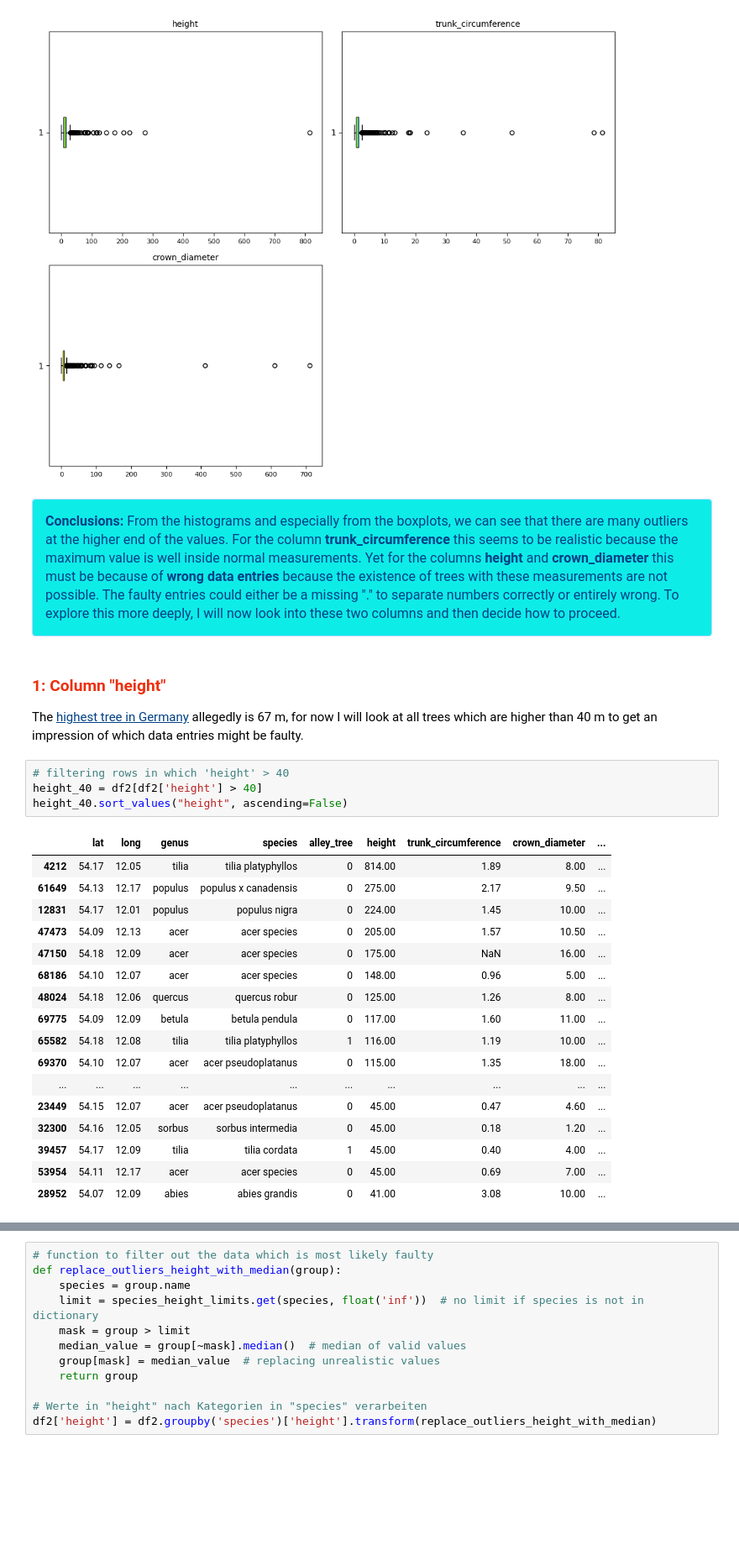
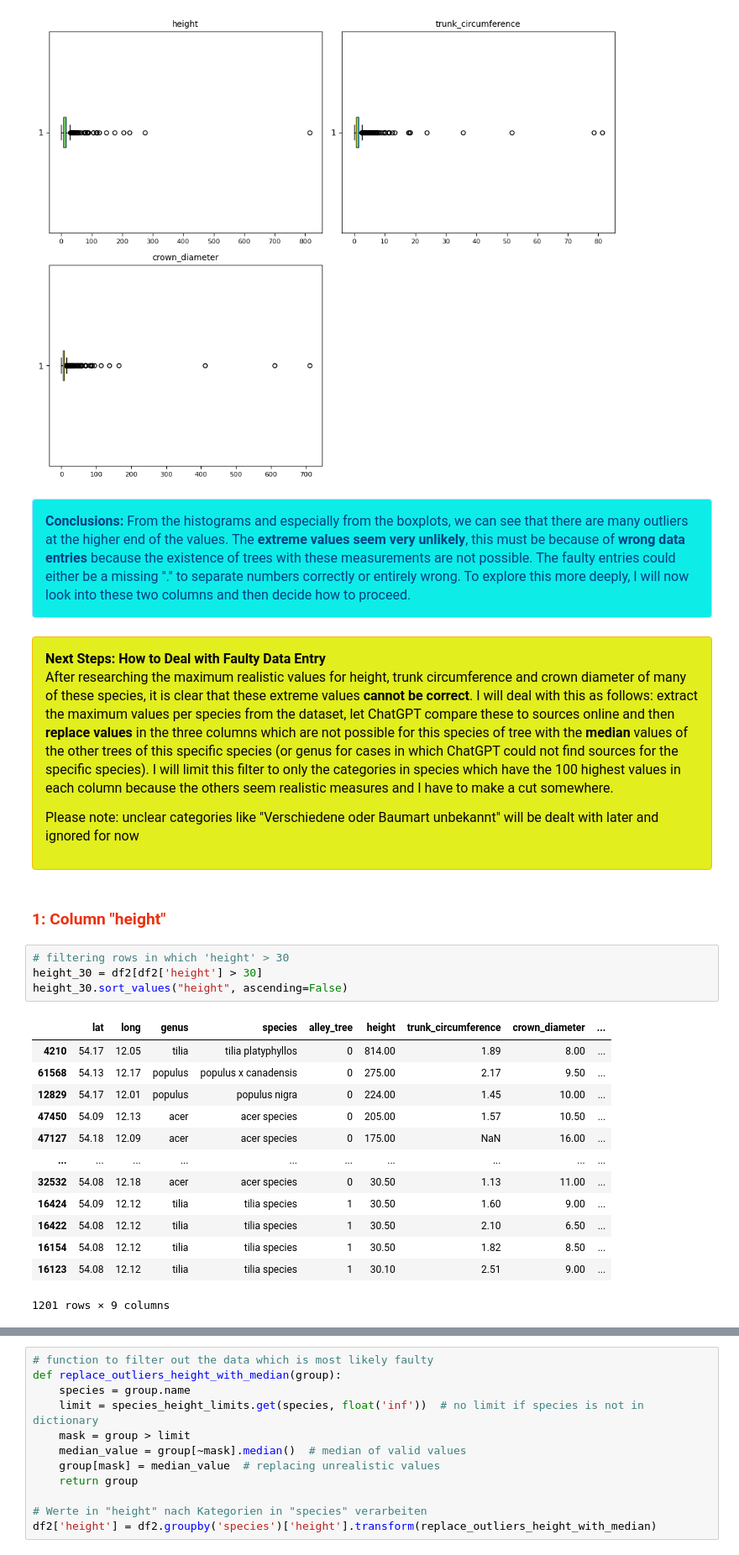
Before and after one commit to Paula0923/trees-midproject, a Jupyter notebook: cleaning-trees.ipynb, the cells around one changed output, grey strips where cells are left out. Shown at 84% size. Saved outputs shown, nothing was run; the diff lists cells and outputs as text; blank space fills up the shorter version.

```diff
--- a/cleaning-trees.ipynb
+++ b/cleaning-trees.ipynb
@@ -299,32 +299,41 @@ plt.show()
     line-height: 1.5;
     word-wrap: break-word;
     text-align: left;">
-    <strong>Conclusions:</strong> From the histograms and especially from the boxplots, we can see that there are many outliers at the higher end of the values. For the column <strong>trunk_circumference</strong> this seems to be realistic because the maximum value is well inside normal measurements. Yet for the columns <strong>height</strong> and <strong>crown_diameter</strong> this must be because of <strong>wrong data entries</strong> because the existence of trees with these measurements are not possible. The faulty entries could either be a missing "." to separate numbers correctly or entirely wrong. To explore this more deeply, I will now look into these two columns and then decide how to proceed.
+    <strong>Conclusions:</strong> From the histograms and especially from the boxplots, we can see that there are many outliers at the higher end of the values. The <strong>extreme values seem very unlikely</strong>, this must be because of <strong>wrong data entries</strong> because the existence of trees with these measurements are not possible. The faulty entries could either be a missing "." to separate numbers correctly or entirely wrong. To explore this more deeply, I will now look into these two columns and then decide how to proceed.
 </div>
-</div>
+# %% [markdown]
+<div style="
+    padding: 15px;
+    margin: 10px 0;
+    border: 1px solid #f7b70d;
+    border-radius: 4px;
+    background-color: #e2ee1e;
+    color: #060606;
+    font-size: 16px;
+    line-height: 1.5;
+    word-wrap: break-word;
+    text-align: left;">
+    <strong>Next Steps: How to Deal with Faulty Data Entry</strong>
+<p>After researching the maximum realistic values for height, trunk circumference and crown diameter of many of these species, it is clear that these extreme values <strong>cannot be correct</strong>. I will deal with this as follows: extract the maximum values per species from the dataset, let ChatGPT compare these to sources online and then <strong>replace values</strong> in the three columns which are not possible for this species of tree with the <strong>median</strong> values of the other trees of this specific species (or genus for cases in which ChatGPT could not find sources for the specific species). I will limit this filter to only the categories in species which have the 100 highest values in each column because the others seem realistic measures and I have to make a cut somewhere.</p>
+<p>Please note: unclear categories like "Verschiedene oder Baumart unbekannt" will be dealt with later and ignored for now</p>
+</div>
 # %% [markdown]
 <h3 style="color: #ec300e;">1: Column "height"</h3>
-
-<p>The <a href="https://de.wikipedia.org/wiki/Waldtraut_vom_M%C3%BChlwald" target="_blank" style="color: #004085; text-decoration: underline;">highest tree in Germany</a> allegedly is 67 m, for now I will look at all trees which are higher than 40 m to get an impression of which data entries might be faulty.</p>
 # %%
-# filtering rows in which 'height' > 40
-height_40 = df2[df2['height'] > 40]
-height_40.sort_values("height", ascending=False)
+# filtering rows in which 'height' > 30
+height_30 = df2[df2['height'] > 30]
+height_30.sort_values("height", ascending=False)
 # %% [output]
 |  | lat | long | genus | species | alley_tree | height | trunk_circumference | crown_diameter | ... |
-| 4212 | 54.17 | 12.05 | tilia | tilia platyphyllos | 0 | 814.00 | 1.89 | 8.00 | ... |
-| 61649 | 54.13 | 12.17 | populus | populus x canadensis | 0 | 275.00 | 2.17 | 9.50 | ... |
-| 12831 | 54.17 | 12.01 | populus | populus nigra | 0 | 224.00 | 1.45 | 10.00 | ... |
-| 47473 | 54.09 | 12.13 | acer | acer species | 0 | 205.00 | 1.57 | 10.50 | ... |
-| 47150 | 54.18 | 12.09 | acer | acer species | 0 | 175.00 | NaN | 16.00 | ... |
-| 68186 | 54.10 | 12.07 | acer | acer species | 0 | 148.00 | 0.96 | 5.00 | ... |
-| 48024 | 54.18 | 12.06 | quercus | quercus robur | 0 | 125.00 | 1.26 | 8.00 | ... |
-| 69775 | 54.09 | 12.09 | betula | betula pendula | 0 | 117.00 | 1.60 | 11.00 | ... |
-| 65582 | 54.18 | 12.08 | tilia | tilia platyphyllos | 1 | 116.00 | 1.19 | 10.00 | ... |
-| 69370 | 54.10 | 12.07 | acer | acer pseudoplatanus | 0 | 115.00 | 1.35 | 18.00 | ... |
+| 4210 | 54.17 | 12.05 | tilia | tilia platyphyllos | 0 | 814.00 | 1.89 | 8.00 | ... |
+| 61568 | 54.13 | 12.17 | populus | populus x canadensis | 0 | 275.00 | 2.17 | 9.50 | ... |
+| 12829 | 54.17 | 12.01 | populus | populus nigra | 0 | 224.00 | 1.45 | 10.00 | ... |
+| 47450 | 54.09 | 12.13 | acer | acer species | 0 | 205.00 | 1.57 | 10.50 | ... |
+| 47127 | 54.18 | 12.09 | acer | acer species | 0 | 175.00 | NaN | 16.00 | ... |
 | ... | ... | ... | ... | ... | ... | ... | ... | ... | ... |
-| 23449 | 54.15 | 12.07 | acer | acer pseudoplatanus | 0 | 45.00 | 0.47 | 4.60 | ... |
-| 32300 | 54.16 | 12.05 | sorbus | sorbus intermedia | 0 | 45.00 | 0.18 | 1.20 | ... |
-| 39457 | 54.17 | 12.09 | tilia | tilia cordata | 1 | 45.00 | 0.40 | 4.00 | ... |
-| 53954 | 54.11 | 12.17 | acer | acer species | 0 | 45.00 | 0.69 | 7.00 | ... |
-| 28952 | 54.07 | 12.09 | abies | abies grandis | 0 | 41.00 | 3.08 | 10.00 | ... |
+| 32532 | 54.08 | 12.18 | acer | acer species | 0 | 30.50 | 1.13 | 11.00 | ... |
+| 16424 | 54.09 | 12.12 | tilia | tilia species | 1 | 30.50 | 1.60 | 9.00 | ... |
+| 16422 | 54.08 | 12.12 | tilia | tilia species | 1 | 30.50 | 2.10 | 6.50 | ... |
+| 16154 | 54.08 | 12.12 | tilia | tilia species | 1 | 30.50 | 1.82 | 8.50 | ... |
+| 16123 | 54.08 | 12.12 | tilia | tilia species | 1 | 30.10 | 2.51 | 9.00 | ... |
+1201 rows × 9 columns
```
Also changed, not shown: parts of 56 cells of this notebook, 3 other files.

---*---

Assigned task>
Images in the records should not be copied. Repeat all the rest exactly.

Exercise response>
Before and after one commit to Paula0923/trees-midproject, a Jupyter notebook: cleaning-trees.ipynb, the cells around one changed output, grey strips where cells are left out. Shown at 84% size. Saved outputs shown, nothing was run; the diff lists cells and outputs as text; blank space fills up the shorter version.

```diff
--- a/cleaning-trees.ipynb
+++ b/cleaning-trees.ipynb
@@ -299,32 +299,41 @@ plt.show()
     line-height: 1.5;
     word-wrap: break-word;
     text-align: left;">
-    <strong>Conclusions:</strong> From the histograms and especially from the boxplots, we can see that there are many outliers at the higher end of the values. For the column <strong>trunk_circumference</strong> this seems to be realistic because the maximum value is well inside normal measurements. Yet for the columns <strong>height</strong> and <strong>crown_diameter</strong> this must be because of <strong>wrong data entries</strong> because the existence of trees with these measurements are not possible. The faulty entries could either be a missing "." to separate numbers correctly or entirely wrong. To explore this more deeply, I will now look into these two columns and then decide how to proceed.
+    <strong>Conclusions:</strong> From the histograms and especially from the boxplots, we can see that there are many outliers at the higher end of the values. The <strong>extreme values seem very unlikely</strong>, this must be because of <strong>wrong data entries</strong> because the existence of trees with these measurements are not possible. The faulty entries could either be a missing "." to separate numbers correctly or entirely wrong. To explore this more deeply, I will now look into these two columns and then decide how to proceed.
 </div>
-</div>
+# %% [markdown]
+<div style="
+    padding: 15px;
+    margin: 10px 0;
+    border: 1px solid #f7b70d;
+    border-radius: 4px;
+    background-color: #e2ee1e;
+    color: #060606;
+    font-size: 16px;
+    line-height: 1.5;
+    word-wrap: break-word;
+    text-align: left;">
+    <strong>Next Steps: How to Deal with Faulty Data Entry</strong>
+<p>After researching the maximum realistic values for height, trunk circumference and crown diameter of many of these species, it is clear that these extreme values <strong>cannot be correct</strong>. I will deal with this as follows: extract the maximum values per species from the dataset, let ChatGPT compare these to sources online and then <strong>replace values</strong> in the three columns which are not possible for this species of tree with the <strong>median</strong> values of the other trees of this specific species (or genus for cases in which ChatGPT could not find sources for the specific species). I will limit this filter to only the categories in species which have the 100 highest values in each column because the others seem realistic measures and I have to make a cut somewhere.</p>
+<p>Please note: unclear categories like "Verschiedene oder Baumart unbekannt" will be dealt with later and ignored for now</p>
+</div>
 # %% [markdown]
 <h3 style="color: #ec300e;">1: Column "height"</h3>
-
-<p>The <a href="https://de.wikipedia.org/wiki/Waldtraut_vom_M%C3%BChlwald" target="_blank" style="color: #004085; text-decoration: underline;">highest tree in Germany</a> allegedly is 67 m, for now I will look at all trees which are higher than 40 m to get an impression of which data entries might be faulty.</p>
 # %%
-# filtering rows in which 'height' > 40
-height_40 = df2[df2['height'] > 40]
-height_40.sort_values("height", ascending=False)
+# filtering rows in which 'height' > 30
+height_30 = df2[df2['height'] > 30]
+height_30.sort_values("height", ascending=False)
 # %% [output]
 |  | lat | long | genus | species | alley_tree | height | trunk_circumference | crown_diameter | ... |
-| 4212 | 54.17 | 12.05 | tilia | tilia platyphyllos | 0 | 814.00 | 1.89 | 8.00 | ... |
-| 61649 | 54.13 | 12.17 | populus | populus x canadensis | 0 | 275.00 | 2.17 | 9.50 | ... |
-| 12831 | 54.17 | 12.01 | populus | populus nigra | 0 | 224.00 | 1.45 | 10.00 | ... |
-| 47473 | 54.09 | 12.13 | acer | acer species | 0 | 205.00 | 1.57 | 10.50 | ... |
-| 47150 | 54.18 | 12.09 | acer | acer species | 0 | 175.00 | NaN | 16.00 | ... |
-| 68186 | 54.10 | 12.07 | acer | acer species | 0 | 148.00 | 0.96 | 5.00 | ... |
-| 48024 | 54.18 | 12.06 | quercus | quercus robur | 0 | 125.00 | 1.26 | 8.00 | ... |
-| 69775 | 54.09 | 12.09 | betula | betula pendula | 0 | 117.00 | 1.60 | 11.00 | ... |
-| 65582 | 54.18 | 12.08 | tilia | tilia platyphyllos | 1 | 116.00 | 1.19 | 10.00 | ... |
-| 69370 | 54.10 | 12.07 | acer | acer pseudoplatanus | 0 | 115.00 | 1.35 | 18.00 | ... |
+| 4210 | 54.17 | 12.05 | tilia | tilia platyphyllos | 0 | 814.00 | 1.89 | 8.00 | ... |
+| 61568 | 54.13 | 12.17 | populus | populus x canadensis | 0 | 275.00 | 2.17 | 9.50 | ... |
+| 12829 | 54.17 | 12.01 | populus | populus nigra | 0 | 224.00 | 1.45 | 10.00 | ... |
+| 47450 | 54.09 | 12.13 | acer | acer species | 0 | 205.00 | 1.57 | 10.50 | ... |
+| 47127 | 54.18 | 12.09 | acer | acer species | 0 | 175.00 | NaN | 16.00 | ... |
 | ... | ... | ... | ... | ... | ... | ... | ... | ... | ... |
-| 23449 | 54.15 | 12.07 | acer | acer pseudoplatanus | 0 | 45.00 | 0.47 | 4.60 | ... |
-| 32300 | 54.16 | 12.05 | sorbus | sorbus intermedia | 0 | 45.00 | 0.18 | 1.20 | ... |
-| 39457 | 54.17 | 12.09 | tilia | tilia cordata | 1 | 45.00 | 0.40 | 4.00 | ... |
-| 53954 | 54.11 | 12.17 | acer | acer species | 0 | 45.00 | 0.69 | 7.00 | ... |
-| 28952 | 54.07 | 12.09 | abies | abies grandis | 0 | 41.00 | 3.08 | 10.00 | ... |
+| 32532 | 54.08 | 12.18 | acer | acer species | 0 | 30.50 | 1.13 | 11.00 | ... |
+| 16424 | 54.09 | 12.12 | tilia | tilia species | 1 | 30.50 | 1.60 | 9.00 | ... |
+| 16422 | 54.08 | 12.12 | tilia | tilia species | 1 | 30.50 | 2.10 | 6.50 | ... |
+| 16154 | 54.08 | 12.12 | tilia | tilia species | 1 | 30.50 | 1.82 | 8.50 | ... |
+| 16123 | 54.08 | 12.12 | tilia | tilia species | 1 | 30.10 | 2.51 | 9.00 | ... |
+1201 rows × 9 columns
```
Also changed, not shown: parts of 56 cells of this notebook, 3 other files.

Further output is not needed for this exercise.